State(s) featured in this episode: Florida / Montana
Segment 401

Tiny Fish: Big Deal:
Researchers on the Oregon coast study the role that forage fish play in the food chain. Sometimes called “bait fish”, sardines, anchovies, smelt and other small fish are vitally important in sustaining larger species – including sea birds, salmon, and marine mammals like sea lions. Humans also catch forage fish, mainly for animal feed, and there’s growing concern that large-scale commercial harvesting of forage fish comes at the expense of other marine life, potentially with catastrophic results.

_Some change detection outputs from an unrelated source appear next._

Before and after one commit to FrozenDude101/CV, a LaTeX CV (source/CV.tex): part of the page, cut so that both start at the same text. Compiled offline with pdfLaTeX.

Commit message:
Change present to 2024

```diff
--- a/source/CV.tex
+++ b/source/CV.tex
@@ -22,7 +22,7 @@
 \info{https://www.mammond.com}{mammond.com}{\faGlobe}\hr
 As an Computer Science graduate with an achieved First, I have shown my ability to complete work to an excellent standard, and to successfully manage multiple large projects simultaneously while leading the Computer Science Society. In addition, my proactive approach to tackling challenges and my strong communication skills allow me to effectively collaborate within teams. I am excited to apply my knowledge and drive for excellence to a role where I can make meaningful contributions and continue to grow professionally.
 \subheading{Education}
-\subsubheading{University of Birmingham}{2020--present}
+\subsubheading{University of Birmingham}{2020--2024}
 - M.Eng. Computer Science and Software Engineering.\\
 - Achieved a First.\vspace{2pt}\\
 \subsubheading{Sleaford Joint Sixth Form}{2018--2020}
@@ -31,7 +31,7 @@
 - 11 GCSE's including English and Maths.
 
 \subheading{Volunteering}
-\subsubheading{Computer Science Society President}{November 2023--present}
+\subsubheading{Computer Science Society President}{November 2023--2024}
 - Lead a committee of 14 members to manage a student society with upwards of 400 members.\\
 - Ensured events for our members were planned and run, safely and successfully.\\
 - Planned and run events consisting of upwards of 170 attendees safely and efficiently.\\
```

Wild Olympics: Spectacular Olympic National Park is the centerpiece of the verdant Olympic Peninsula in northwest Washington State, right up against the Canadian border. There’s now a bill in Congress that would add more protection to the forests and watersheds around the park, and we explore why there’s wide support for the proposal among the people living there.

Biofuel from Cornfield Residue: In another report on emerging second-generation biofuels, we travel to Iowa where farmers are discovering there’s growing demand for the residue in their cornfields – stalks, leaves, husks and cobs – left on the ground after the corn is harvested, That residue, called “corn stover”, is biomass that can also be converted into ethanol.

Fire Ants: Everybody wants to eradicate biting, invasive fire ants, but scientists say they can learn a great deal by studying the social structure of these insects. New research shows that the widespread success of fire ants has been assisted when humans disturb natural areas with roads and development.Tiny Fish: Big Deal, Wild Olympics, Biofuel from Cornfield Residue, Fire Ants

State(s) featured in this episode: Florida / Iowa / Oregon / Washington
Segment 212

Saving the Upper Rio Grande: In northern New Mexico the Rio Grande runs through a spectacular gorge formed by a rift in the Earth’s crust. This river corridor is a critical flyway for migratory birds, and the arid plateau on either side of it is a major migration habitat for elk and deer. A pending bill in Congress would protect these areas as the Rio Grande del Norte National Conservation Area, in addition to designating two majestic cinder cone mountains east and west of the plateau as protected wilderness. The bill has widespread support among local Hispanic farmers and ranchers because it would allow their traditional hunting, grazing, fishing and wood-gathering to continue, preserving the culture that developed there over hundreds of years.

Facing Climate Change with Wind Power: Severe drought has taken a toll on farming and ranching communities in Eastern New Mexico. Residents are trying to adjust for prolonged dry times, and some are finding salvation in wind turbine projects that generate revenue for them as well as power for the Southwest.

Flying Aces of the Insect World: Just how do these insects pull off complex aerial feats, hunting and reproducing in midair? These four- winged insects pre-date dinosaurs, and can fly straight up, straight down, or hover like helicopters. Researchers are getting some inspiration from these insects, to improve small- scale aircraft design.

Peel Watershed: A hundred miles from the Alaska border in Canada’s Yukon Territory, the Peel Watershed is a huge area of wild and pristine rivers, arboreal forests and mountain ranges. Caribou from Alaska migrate to and from the region, but they face threats from a modern day gold rush that also threatens other wildlife including grizzly bears and wolverines. Efforts are underway to protect this land, and these fragile ecosystems. But it looks like a fight is brewing with miners and developers.

Indigo Snakes: Known as the “Lord of the Forest”, the eastern indigo snake is the largest native snake in North America, averaging six to seven feet in length. Endangered and in decline, this nonvenomous reptile is extinct from a third of its former range, the coastal plain of the Southeast. The Orianne Society is using cutting edge science, fire, and longleaf pine restoration to ensure the survival of not only indigo snakes, but an entire complex of animals that inhabit this unique landscape.

State(s) featured in this episode: Alaska / Florida / New Mexico